Ruckelshaus chaired the Puget Sound Partnership effort in 2006, which led to the creation of the Puget Sound Partnership as a state agency in 2007. Ruckelshaus served as chair of the state Salmon Recovery Board which provides grants to protect and restore salmon habitat. He is also a member of the U.S. Commission on Ocean Policy, which brings attention to the importance of protecting and restoring saltwater areas, such as the Puget Sound, that are important to salmon recovery and a range of cultural, economic and quality-of-life interests. He co-founded the Shared Strategy process, the framework within which Puget Sound area watersheds are preparing groundbreaking plans for recovering harvestable and sustainable populations of salmon.  Ruckelshaus was the first administrator of the U.S. Environmental Protection Agency, which was formed in December 1970. He served as director until April 1973. 
“I appreciate the tremendous leadership that Bill has demonstrated as the first Chairman of the Leadership Council as well as his dedication in twice serving as EPA Administrator,” said Rep. Norm Dicks. “He has been an inspiration to all of us committed to a cleaner Puget Sound and to salmon recovery. He set a high standard for the Partnership as it was initially established, and he leaves the organization in good hands, with clear direction and a critically-important goal we all share. I don’t think Bill will every truly retire, but he certainly has earned it many times over.” 
“Throughout his impressive career in public service, Bill has gone above and beyond the call,” said Sen. Patty Murray. “Bill carries with him an unmatched commitment to making Washington state a better place to live, work, and raise a family and I thank him for his tireless efforts.”
“Thank you, Bill, for many years of leadership, commitment, dedication, and service,” said Sen. Maria Cantwell. “Puget Sound, and indeed our entire state, have benefited enormously from your involvement on many important issues of public policy.
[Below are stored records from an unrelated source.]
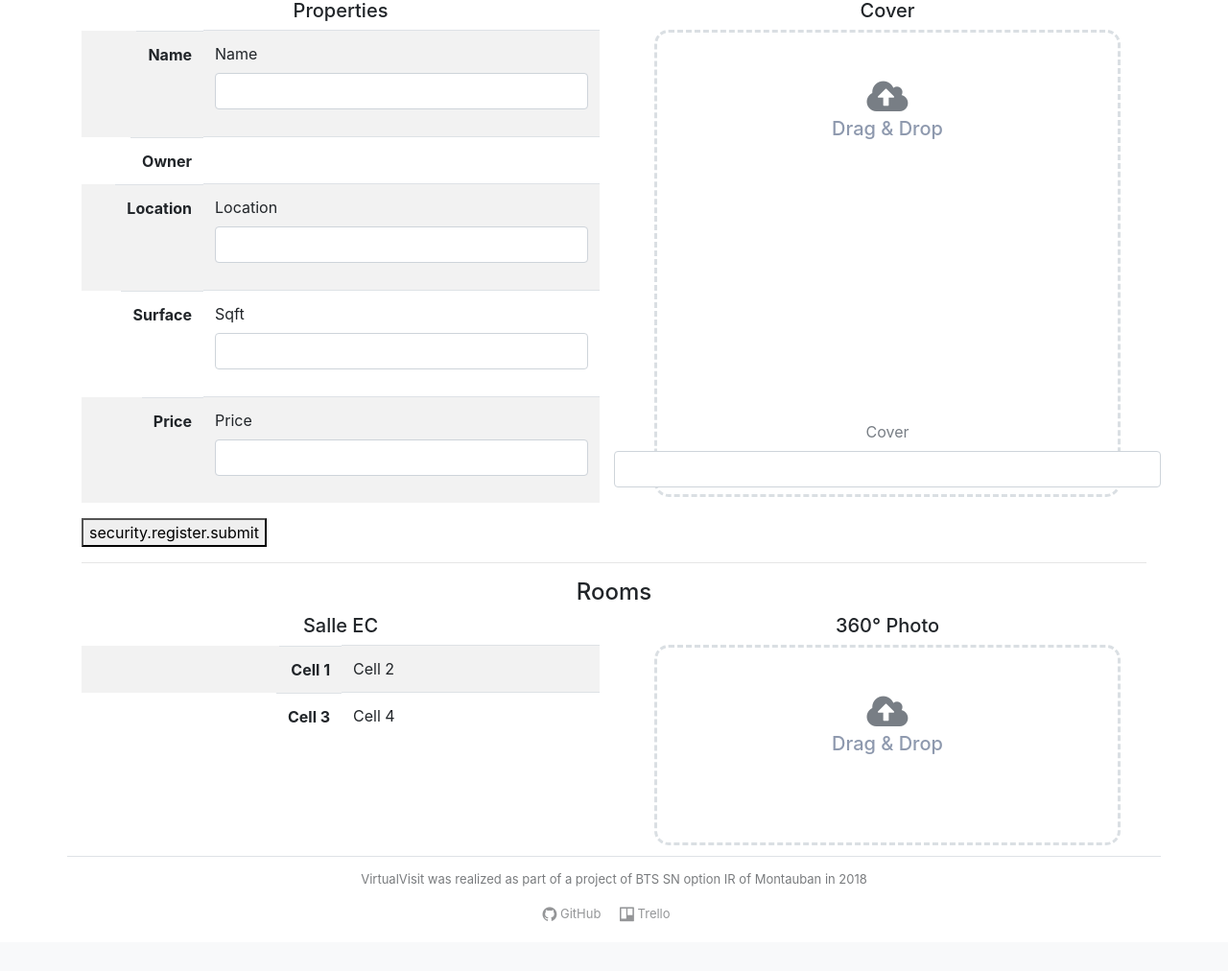
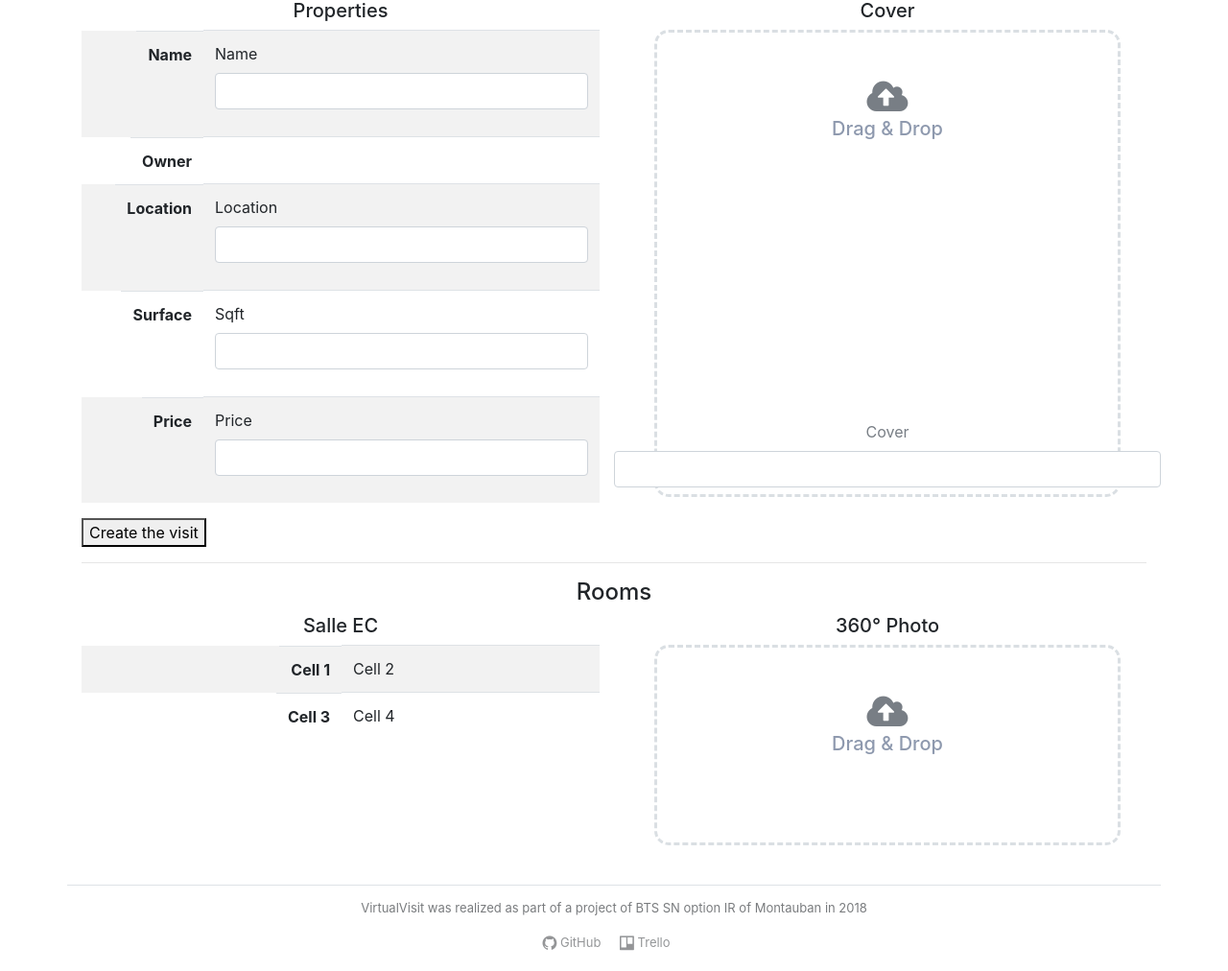
Before and after one commit to VisiteVirtuelle/VisiteVirtuelle-Symfony, a Symfony app: template templates/Visit/Editor/edit.html.twig in a window 1280 px wide. Shown: the part 168-1180 px from the top of the page at 96% size. Before the commit the page ends 1129 px from the top, so only its background shows below. Run offline with Twig, Linux system fonts and the light colour scheme; the template is opened without the code that fills it, so the values that code supplies are empty; form fields are guessed from the names that the template uses; some libraries are stand-ins or nearby versions.

Commit message:
[IMP] Ré-ajout du CSS pour fixer le footer en bas de page

```diff
--- a/assets/css/footer.css
+++ b/assets/css/footer.css
@@ -1,5 +1,16 @@
+html {
+  position: relative;
+  min-height: 100%;
+}
+
+body {
+    margin-bottom: 140px; /* Margin bottom by footer height */
+}
 footer {
-    padding:20px 0;
+    padding: 20px 0;
+    position: absolute;
+    bottom: 0;
+    width: 100%;
 }
 
 footer a {
--- a/templates/Visit/Editor/edit.html.twig
+++ b/templates/Visit/Editor/edit.html.twig
@@ -79,7 +79,7 @@
         </div>
 
         <button type="submit">
-            {{ 'security.register.submit'|trans }}
+            {{ 'visit.editor.submit'|trans }}
         </button>
     {{ form_end(form) }}
 
--- a/translations/messages.en.yaml
+++ b/translations/messages.en.yaml
@@ -59,6 +59,7 @@ visit:
             message: There's no visit to display for this request.
     editor:
         title: Visit Editor
+        submit: Create the visit
         new_visit: Create a new visit
 
 http_error:
--- a/translations/messages.fr.yaml
+++ b/translations/messages.fr.yaml
@@ -60,6 +60,7 @@ visit:
             message: Il n'y aucune visite à afficher pour cette requête.
     editor:
         title: Éditeur de Visite
+        submit: Créer la visite
         new_visit: Créer une nouvelle visite
 
 http_error:
```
Just in the past six months, your advocacy in Washington DC on behalf of the Puget Sound Recovery Act and the Pacific Salmon Stronghold Conservation Act has been instrumental to the advancement of these critical bills.  You will be sorely missed, but I know we can call on you to help as we proceed with our efforts to protect and restore Puget Sound and salmon runs throughout the Pacific Northwest. Martha Kongsgaard has done a tremendous job as Vice Chair of the Leadership Council and she is ready to assume the role of Chair to continue our progress.”
Gregoire has asked Martha Kongsgaard to serve as the new chair of the Leadership Council. Kongsgaard currently serves as vice chair. “Martha has many long years working on Puget Sound issues and she will serve as she always has with great distinction in her new role,” said Gregoire.
Kongsgaard is a founder of the Kongsgaard-Goldman Foundation. The foundation gives grants to a variety of nonprofit environmental, social justice and arts organizations in the Pacific Northwest and Alaska, many of which affect Puget Sound. Her community activities include participation on the national board and the executive committees of Earthjustice, Islandwood, the Future of the Law Institute and Friends of the Methow. She chairs several major capital campaigns, including the Cascade Agenda, the expansion of Islandwood and the building of the LEED-certified Community Center at the New High Point. Kongsgaard has served as the president of Philanthropy Northwest and has spoken broadly about philanthropy and the environmental movement to wide and diverse audiences for the past 20 years. 
To read Ruckelshaus’ resignation letter, visit: